All the jobs lost in the Great Recession might be back, however, there are always some people in the job market. It’s healthy to have an unemployment rate of roughly 5 percent to 6 percent, as it represents a normal number of people seeking new employment opportunities.
Many people who currently have jobs spent time last year looking for one. If you were on the job market in 2014, there’s a chance you qualify for a number of tax deductions for job seekers.
IRS Pub 529 Guidelines for Job Search Deductions
The Internal Revenue Service provides some basic guidelines when it comes to tax deductions for job seekers. You should look at these guidelines before you attempt to claim any deductions related to a job search:
- Tax deductions only apply to looking for a new job in your current profession. You cannot use the tax deductions to look for a job in a different profession. Further, first-time job seekers cannot use any of the deductions.
- If you get a job through a placement agency, you may deduct the associated fees. However, if you are reimbursed by your employer for the cost of a placement agency, you must report this as regular income.
- The IRS does not allow deductions after a “substantial break” between your last job and your current job. The IRS does not say specifically what constitutes a “substantial break.”
- Only amounts over 2 percent of your adjusted gross income (AGI) are deductible.
6 Available Job Search Tax Deductions
There are a number of things you can begin adding up to reach the required 2 percent of your AGI. Income tax deductions are allowed for the following on your itemized deductions worksheet:
- Résumé and application costs. Whether it’s printing out your résumé, sending it through the mail or buying special paper to print your résumé on, all of these costs are deductible.
- Travel. You can deduct a number of costs associated with travel. However, the travel must be directly related to looking for a job. This includes the mileage you put on your car during your job search as well as taking a flight and booking a hotel to look for work in another city.
- Babysitting. Do you need someone to look after your kids while you’re out job hunting? Your babysitting fees qualify as deductions, provided that you are legitimately hiring a babysitter to look after the little ones while you look for your next job.
- Moving. If your job search lands you a gig on the other side of the country, you’re in luck: You can deduct all costs associated with your move, from packing tape to shipping. There are some stipulations, including that you must move more than 50 miles from where you currently live to qualify.

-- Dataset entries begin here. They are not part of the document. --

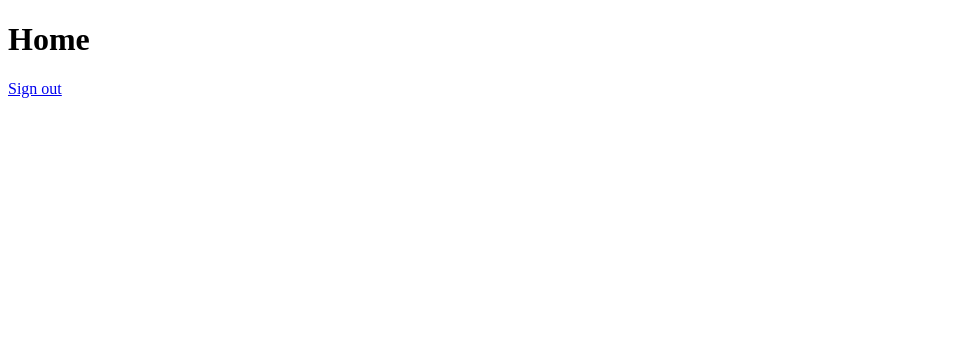
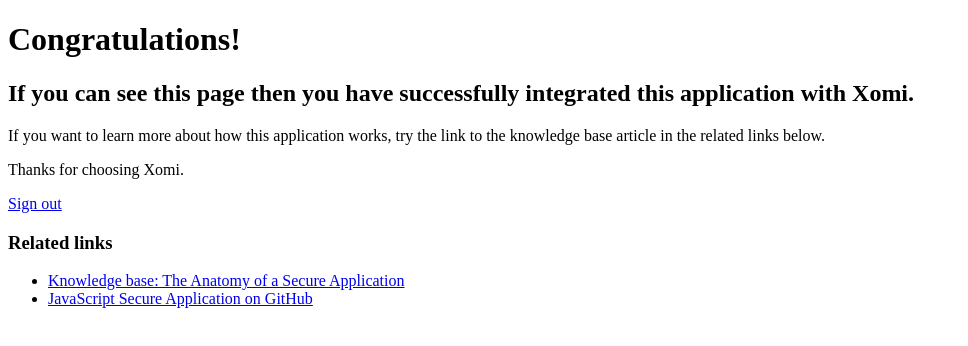
Before and after one commit to xomicloud/javascript, a website: page template/home.html in a window 1280 px wide. Shown: the whole page, without its empty margins (0-968 px from the left). Drawn offline with Linux system fonts and the light colour scheme.

Commit message:
Improvements all around.

```diff
--- a/bin/handler/createAccount.js
+++ b/bin/handler/createAccount.js
@@ -1,17 +1,13 @@
 "use strict";
 
 const constants = require("../constants"),
-
       headersUtilities = require("../utilities/headers");
 
 const { setAuthoriseLocationHeader } = headersUtilities;
 
-
 function createAccountHandler(request, response, next) {
   const { SEE_OTHER_303_STATUS_CODE } = constants,
         createAccount = true;
-
-
 
   setAuthoriseLocationHeader(response, createAccount);
 
--- a/bin/handler/signIn.js
+++ b/bin/handler/signIn.js
@@ -1,17 +1,13 @@
 "use strict";
 
 const constants = require("../constants"),
-
       headersUtilities = require("../utilities/headers");
 
 const { setAuthoriseLocationHeader } = headersUtilities;
 
-
 function signInHandler(request, response, next) {
   const { SEE_OTHER_303_STATUS_CODE } = constants,
         createAccount = true;
-
-
 
   setAuthoriseLocationHeader(response, createAccount);
 
--- a/lambda.js
+++ b/bin/lambda.js
@@ -2,6 +2,6 @@
 
 const serverless = require("serverless-http"); ///
 
-const app = require("./bin/app");
+const app = require("./app");
 
 module.exports.handler = serverless(app);
--- a/template/home.html
+++ b/template/home.html
@@ -5,10 +5,30 @@
   </head>
   <body>
     <h1>
-      Home
+      Congratulations!
     </h1>
+    <h2>
+      If you can see this page then you have successfully integrated this application with Xomi.
+    </h2>
+    <p>
+      If you want to learn more about how this application works, try the link to the knowledge base article in the related links below.
+    </p>
+    <p>
+      Thanks for choosing Xomi.
+    </p>
     <p>
       <a href="{{SIGN_OUT_PATH}}">Sign out</a>
     </p>
+    <h3>
+      Related links
+    </h3>
+    <ul>
+      <li>
+        <a href="https://developers.xomi.cloud/knowledge-base/anatomy-of-secure-application">Knowledge base: The Anatomy of a Secure Application</a>
+      </li>
+      <li>
+        <a href="https://github.com/xomicloud/javascript-secure-application">JavaScript Secure Application on GitHub</a>
+      </li>
+    </ul>
   </body>
 </html>
```
Also changed, not shown: 3 other files.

- Training and networking. Looking for a new job can often include job training and heading off to seminars to keep your skills fresh and your foot in the networking pond. The cost of such events is deductible, provided that it is legitimately related to your job search.
- Phone calls. You can deduct the cost of phone calls made from a landline or a mobile account used only for your job search. Therefore, you cannot deduct the cost of phone calls made from most mobile accounts, as minutes are bought in bulk.

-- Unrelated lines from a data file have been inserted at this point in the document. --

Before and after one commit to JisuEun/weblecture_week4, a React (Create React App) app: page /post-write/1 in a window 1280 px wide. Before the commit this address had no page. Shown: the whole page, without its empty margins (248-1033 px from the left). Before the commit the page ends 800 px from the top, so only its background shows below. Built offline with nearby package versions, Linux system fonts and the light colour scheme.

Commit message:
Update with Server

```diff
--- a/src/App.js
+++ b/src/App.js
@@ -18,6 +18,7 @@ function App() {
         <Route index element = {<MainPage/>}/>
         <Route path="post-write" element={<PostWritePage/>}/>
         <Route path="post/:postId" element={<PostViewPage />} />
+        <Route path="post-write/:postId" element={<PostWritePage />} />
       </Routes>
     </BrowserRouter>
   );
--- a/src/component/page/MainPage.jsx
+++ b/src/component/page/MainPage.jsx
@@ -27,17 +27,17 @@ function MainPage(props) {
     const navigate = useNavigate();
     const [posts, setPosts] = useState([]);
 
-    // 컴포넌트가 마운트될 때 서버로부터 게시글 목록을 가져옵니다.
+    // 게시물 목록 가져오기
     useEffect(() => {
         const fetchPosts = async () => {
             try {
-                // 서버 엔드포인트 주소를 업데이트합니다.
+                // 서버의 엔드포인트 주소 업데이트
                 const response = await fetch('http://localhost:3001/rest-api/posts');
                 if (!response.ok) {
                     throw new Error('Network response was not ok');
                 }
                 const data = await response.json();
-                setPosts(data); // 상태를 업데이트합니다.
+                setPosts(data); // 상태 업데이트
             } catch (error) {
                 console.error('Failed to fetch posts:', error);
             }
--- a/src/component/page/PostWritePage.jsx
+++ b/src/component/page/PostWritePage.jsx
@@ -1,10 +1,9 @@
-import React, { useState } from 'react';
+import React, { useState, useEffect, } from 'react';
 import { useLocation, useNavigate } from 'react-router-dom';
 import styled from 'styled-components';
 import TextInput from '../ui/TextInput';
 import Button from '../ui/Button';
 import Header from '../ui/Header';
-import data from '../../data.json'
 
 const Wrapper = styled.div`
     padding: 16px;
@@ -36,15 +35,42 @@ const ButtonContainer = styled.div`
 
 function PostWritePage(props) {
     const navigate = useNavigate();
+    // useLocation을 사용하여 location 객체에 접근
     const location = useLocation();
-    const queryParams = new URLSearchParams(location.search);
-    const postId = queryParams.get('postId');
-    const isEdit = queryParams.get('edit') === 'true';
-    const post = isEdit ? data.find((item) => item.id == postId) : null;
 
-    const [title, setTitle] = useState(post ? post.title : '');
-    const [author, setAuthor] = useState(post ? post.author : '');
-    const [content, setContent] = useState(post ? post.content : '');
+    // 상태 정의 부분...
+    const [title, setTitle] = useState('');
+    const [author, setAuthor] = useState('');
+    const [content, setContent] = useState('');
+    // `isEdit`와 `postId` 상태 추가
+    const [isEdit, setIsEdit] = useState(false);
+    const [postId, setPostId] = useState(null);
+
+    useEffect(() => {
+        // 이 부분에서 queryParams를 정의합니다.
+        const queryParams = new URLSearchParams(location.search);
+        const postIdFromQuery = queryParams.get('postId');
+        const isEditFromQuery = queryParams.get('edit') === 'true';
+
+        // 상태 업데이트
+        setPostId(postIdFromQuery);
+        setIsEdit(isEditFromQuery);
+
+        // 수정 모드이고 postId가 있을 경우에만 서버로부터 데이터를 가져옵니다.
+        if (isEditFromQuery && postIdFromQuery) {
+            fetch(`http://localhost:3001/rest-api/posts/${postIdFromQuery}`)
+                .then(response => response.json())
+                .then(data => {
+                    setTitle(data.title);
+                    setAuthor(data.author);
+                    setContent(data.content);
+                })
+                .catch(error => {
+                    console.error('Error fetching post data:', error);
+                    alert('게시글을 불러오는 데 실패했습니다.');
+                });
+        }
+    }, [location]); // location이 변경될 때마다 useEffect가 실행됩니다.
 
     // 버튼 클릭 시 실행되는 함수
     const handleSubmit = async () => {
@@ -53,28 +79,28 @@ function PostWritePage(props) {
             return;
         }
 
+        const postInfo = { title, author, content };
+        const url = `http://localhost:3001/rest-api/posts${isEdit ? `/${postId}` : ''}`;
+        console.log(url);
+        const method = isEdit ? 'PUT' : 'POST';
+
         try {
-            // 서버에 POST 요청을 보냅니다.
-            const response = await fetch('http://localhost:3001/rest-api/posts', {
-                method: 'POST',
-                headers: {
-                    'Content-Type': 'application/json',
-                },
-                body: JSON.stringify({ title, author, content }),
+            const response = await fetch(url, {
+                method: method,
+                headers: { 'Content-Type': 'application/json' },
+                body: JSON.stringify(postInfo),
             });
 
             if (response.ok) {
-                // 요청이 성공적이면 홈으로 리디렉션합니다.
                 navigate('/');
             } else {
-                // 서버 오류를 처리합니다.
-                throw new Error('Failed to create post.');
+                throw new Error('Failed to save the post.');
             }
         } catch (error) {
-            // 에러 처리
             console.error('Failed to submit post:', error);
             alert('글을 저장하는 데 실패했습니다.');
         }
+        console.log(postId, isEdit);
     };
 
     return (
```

When filing your 2014 taxes (or any other year) you should take all legally available deductions. Don’t try and play “audit roulette,” but don’t be afraid to to take every deduction you’re allowed.